Task instructions:
Please give the data again in full, precisely as it is written.

Task data:

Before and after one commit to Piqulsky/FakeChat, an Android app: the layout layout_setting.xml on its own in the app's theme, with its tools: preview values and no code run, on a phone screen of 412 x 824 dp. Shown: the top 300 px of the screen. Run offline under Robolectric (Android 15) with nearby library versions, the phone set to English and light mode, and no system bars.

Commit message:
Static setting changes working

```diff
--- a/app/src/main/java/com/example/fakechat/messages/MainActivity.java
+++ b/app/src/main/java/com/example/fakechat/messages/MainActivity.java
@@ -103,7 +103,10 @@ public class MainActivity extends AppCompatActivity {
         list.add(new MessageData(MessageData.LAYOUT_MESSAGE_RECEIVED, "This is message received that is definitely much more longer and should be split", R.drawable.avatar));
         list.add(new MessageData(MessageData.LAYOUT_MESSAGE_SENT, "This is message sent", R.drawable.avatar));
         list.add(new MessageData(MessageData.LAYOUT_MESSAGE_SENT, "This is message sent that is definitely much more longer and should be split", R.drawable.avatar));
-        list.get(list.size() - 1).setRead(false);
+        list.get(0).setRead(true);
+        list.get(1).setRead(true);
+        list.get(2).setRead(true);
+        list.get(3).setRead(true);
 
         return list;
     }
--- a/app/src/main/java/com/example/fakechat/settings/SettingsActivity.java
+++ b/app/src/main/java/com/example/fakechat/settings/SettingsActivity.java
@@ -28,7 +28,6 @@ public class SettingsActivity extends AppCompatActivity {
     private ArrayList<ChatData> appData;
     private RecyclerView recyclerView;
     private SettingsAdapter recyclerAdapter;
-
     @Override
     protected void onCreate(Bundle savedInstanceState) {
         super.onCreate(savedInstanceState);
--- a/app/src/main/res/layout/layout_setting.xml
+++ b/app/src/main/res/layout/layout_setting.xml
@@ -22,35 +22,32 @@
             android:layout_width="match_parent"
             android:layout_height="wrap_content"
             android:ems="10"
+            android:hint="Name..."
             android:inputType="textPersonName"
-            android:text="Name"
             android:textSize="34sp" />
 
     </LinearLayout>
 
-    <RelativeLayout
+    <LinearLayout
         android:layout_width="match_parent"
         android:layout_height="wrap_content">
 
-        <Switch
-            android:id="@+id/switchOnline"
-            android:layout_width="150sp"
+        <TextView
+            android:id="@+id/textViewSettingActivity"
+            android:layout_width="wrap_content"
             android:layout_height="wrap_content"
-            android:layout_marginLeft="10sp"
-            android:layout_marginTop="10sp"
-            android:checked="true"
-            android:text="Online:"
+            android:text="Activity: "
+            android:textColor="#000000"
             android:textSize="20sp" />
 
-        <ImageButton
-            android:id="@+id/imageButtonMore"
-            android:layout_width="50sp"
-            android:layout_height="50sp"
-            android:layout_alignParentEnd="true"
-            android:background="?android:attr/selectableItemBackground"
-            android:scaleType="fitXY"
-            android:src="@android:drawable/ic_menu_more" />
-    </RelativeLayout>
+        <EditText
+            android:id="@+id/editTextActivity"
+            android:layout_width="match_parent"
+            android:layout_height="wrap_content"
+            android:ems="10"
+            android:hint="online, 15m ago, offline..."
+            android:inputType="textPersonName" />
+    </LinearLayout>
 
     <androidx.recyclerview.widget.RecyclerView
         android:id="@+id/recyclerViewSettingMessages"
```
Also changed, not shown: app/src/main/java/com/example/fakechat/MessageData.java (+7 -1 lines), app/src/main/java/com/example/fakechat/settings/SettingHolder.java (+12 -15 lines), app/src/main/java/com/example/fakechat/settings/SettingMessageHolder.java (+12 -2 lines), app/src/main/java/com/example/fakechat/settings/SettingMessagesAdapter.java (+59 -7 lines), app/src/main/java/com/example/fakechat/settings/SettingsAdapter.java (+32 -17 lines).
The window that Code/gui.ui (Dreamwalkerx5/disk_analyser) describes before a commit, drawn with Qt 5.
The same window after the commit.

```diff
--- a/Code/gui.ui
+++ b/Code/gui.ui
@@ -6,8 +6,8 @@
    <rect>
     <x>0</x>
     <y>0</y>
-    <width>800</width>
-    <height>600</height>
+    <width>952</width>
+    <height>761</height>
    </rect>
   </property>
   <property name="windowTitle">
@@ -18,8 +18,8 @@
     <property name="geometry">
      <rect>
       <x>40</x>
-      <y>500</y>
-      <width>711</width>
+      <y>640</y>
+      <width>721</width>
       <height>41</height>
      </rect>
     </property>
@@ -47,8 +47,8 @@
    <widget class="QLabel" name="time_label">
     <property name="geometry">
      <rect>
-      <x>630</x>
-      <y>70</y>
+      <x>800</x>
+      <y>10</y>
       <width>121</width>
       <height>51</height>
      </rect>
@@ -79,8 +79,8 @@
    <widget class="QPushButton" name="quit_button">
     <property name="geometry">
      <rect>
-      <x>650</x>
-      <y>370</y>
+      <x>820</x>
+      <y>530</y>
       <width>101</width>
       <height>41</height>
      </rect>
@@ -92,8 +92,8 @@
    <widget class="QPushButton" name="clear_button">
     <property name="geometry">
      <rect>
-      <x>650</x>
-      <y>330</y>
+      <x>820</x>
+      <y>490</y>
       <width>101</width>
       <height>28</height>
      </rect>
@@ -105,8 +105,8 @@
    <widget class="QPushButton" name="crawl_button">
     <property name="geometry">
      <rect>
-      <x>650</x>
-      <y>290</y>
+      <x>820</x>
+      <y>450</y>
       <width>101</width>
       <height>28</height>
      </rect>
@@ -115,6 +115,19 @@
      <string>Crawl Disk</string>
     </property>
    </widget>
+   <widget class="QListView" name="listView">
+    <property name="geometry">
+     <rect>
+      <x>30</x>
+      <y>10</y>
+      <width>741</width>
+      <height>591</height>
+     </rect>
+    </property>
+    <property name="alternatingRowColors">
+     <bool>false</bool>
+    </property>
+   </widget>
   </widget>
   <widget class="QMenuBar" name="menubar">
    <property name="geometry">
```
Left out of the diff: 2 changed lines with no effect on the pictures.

Answer below:
Before and after one commit to Piqulsky/FakeChat, an Android app: the layout layout_setting.xml on its own in the app's theme, with its tools: preview values and no code run, on a phone screen of 412 x 824 dp. Shown: the top 300 px of the screen. Run offline under Robolectric (Android 15) with nearby library versions, the phone set to English and light mode, and no system bars.

Commit message:
Static setting changes working

```diff
--- a/app/src/main/java/com/example/fakechat/messages/MainActivity.java
+++ b/app/src/main/java/com/example/fakechat/messages/MainActivity.java
@@ -103,7 +103,10 @@ public class MainActivity extends AppCompatActivity {
         list.add(new MessageData(MessageData.LAYOUT_MESSAGE_RECEIVED, "This is message received that is definitely much more longer and should be split", R.drawable.avatar));
         list.add(new MessageData(MessageData.LAYOUT_MESSAGE_SENT, "This is message sent", R.drawable.avatar));
         list.add(new MessageData(MessageData.LAYOUT_MESSAGE_SENT, "This is message sent that is definitely much more longer and should be split", R.drawable.avatar));
-        list.get(list.size() - 1).setRead(false);
+        list.get(0).setRead(true);
+        list.get(1).setRead(true);
+        list.get(2).setRead(true);
+        list.get(3).setRead(true);
 
         return list;
     }
--- a/app/src/main/java/com/example/fakechat/settings/SettingsActivity.java
+++ b/app/src/main/java/com/example/fakechat/settings/SettingsActivity.java
@@ -28,7 +28,6 @@ public class SettingsActivity extends AppCompatActivity {
     private ArrayList<ChatData> appData;
     private RecyclerView recyclerView;
     private SettingsAdapter recyclerAdapter;
-
     @Override
     protected void onCreate(Bundle savedInstanceState) {
         super.onCreate(savedInstanceState);
--- a/app/src/main/res/layout/layout_setting.xml
+++ b/app/src/main/res/layout/layout_setting.xml
@@ -22,35 +22,32 @@
             android:layout_width="match_parent"
             android:layout_height="wrap_content"
             android:ems="10"
+            android:hint="Name..."
             android:inputType="textPersonName"
-            android:text="Name"
             android:textSize="34sp" />
 
     </LinearLayout>
 
-    <RelativeLayout
+    <LinearLayout
         android:layout_width="match_parent"
         android:layout_height="wrap_content">
 
-        <Switch
-            android:id="@+id/switchOnline"
-            android:layout_width="150sp"
+        <TextView
+            android:id="@+id/textViewSettingActivity"
+            android:layout_width="wrap_content"
             android:layout_height="wrap_content"
-            android:layout_marginLeft="10sp"
-            android:layout_marginTop="10sp"
-            android:checked="true"
-            android:text="Online:"
+            android:text="Activity: "
+            android:textColor="#000000"
             android:textSize="20sp" />
 
-        <ImageButton
-            android:id="@+id/imageButtonMore"
-            android:layout_width="50sp"
-            android:layout_height="50sp"
-            android:layout_alignParentEnd="true"
-            android:background="?android:attr/selectableItemBackground"
-            android:scaleType="fitXY"
-            android:src="@android:drawable/ic_menu_more" />
-    </RelativeLayout>
+        <EditText
+            android:id="@+id/editTextActivity"
+            android:layout_width="match_parent"
+            android:layout_height="wrap_content"
+            android:ems="10"
+            android:hint="online, 15m ago, offline..."
+            android:inputType="textPersonName" />
+    </LinearLayout>
 
     <androidx.recyclerview.widget.RecyclerView
         android:id="@+id/recyclerViewSettingMessages"
```
Also changed, not shown: app/src/main/java/com/example/fakechat/MessageData.java (+7 -1 lines), app/src/main/java/com/example/fakechat/settings/SettingHolder.java (+12 -15 lines), app/src/main/java/com/example/fakechat/settings/SettingMessageHolder.java (+12 -2 lines), app/src/main/java/com/example/fakechat/settings/SettingMessagesAdapter.java (+59 -7 lines), app/src/main/java/com/example/fakechat/settings/SettingsAdapter.java (+32 -17 lines).
The window that Code/gui.ui (Dreamwalkerx5/disk_analyser) describes before a commit, drawn with Qt 5.
The same window after the commit.

```diff
--- a/Code/gui.ui
+++ b/Code/gui.ui
@@ -6,8 +6,8 @@
    <rect>
     <x>0</x>
     <y>0</y>
-    <width>800</width>
-    <height>600</height>
+    <width>952</width>
+    <height>761</height>
    </rect>
   </property>
   <property name="windowTitle">
@@ -18,8 +18,8 @@
     <property name="geometry">
      <rect>
       <x>40</x>
-      <y>500</y>
-      <width>711</width>
+      <y>640</y>
+      <width>721</width>
       <height>41</height>
      </rect>
     </property>
@@ -47,8 +47,8 @@
    <widget class="QLabel" name="time_label">
     <property name="geometry">
      <rect>
-      <x>630</x>
-      <y>70</y>
+      <x>800</x>
+      <y>10</y>
       <width>121</width>
       <height>51</height>
      </rect>
@@ -79,8 +79,8 @@
    <widget class="QPushButton" name="quit_button">
     <property name="geometry">
      <rect>
-      <x>650</x>
-      <y>370</y>
+      <x>820</x>
+      <y>530</y>
       <width>101</width>
       <height>41</height>
      </rect>
@@ -92,8 +92,8 @@
    <widget class="QPushButton" name="clear_button">
     <property name="geometry">
      <rect>
-      <x>650</x>
-      <y>330</y>
+      <x>820</x>
+      <y>490</y>
       <width>101</width>
       <height>28</height>
      </rect>
@@ -105,8 +105,8 @@
    <widget class="QPushButton" name="crawl_button">
     <property name="geometry">
      <rect>
-      <x>650</x>
-      <y>290</y>
+      <x>820</x>
+      <y>450</y>
       <width>101</width>
       <height>28</height>
      </rect>
@@ -115,6 +115,19 @@
      <string>Crawl Disk</string>
     </property>
    </widget>
+   <widget class="QListView" name="listView">
+    <property name="geometry">
+     <rect>
+      <x>30</x>
+      <y>10</y>
+      <width>741</width>
+      <height>591</height>
+     </rect>
+    </property>
+    <property name="alternatingRowColors">
+     <bool>false</bool>
+    </property>
+   </widget>
   </widget>
   <widget class="QMenuBar" name="menubar">
    <property name="geometry">
```
Left out of the diff: 2 changed lines with no effect on the pictures.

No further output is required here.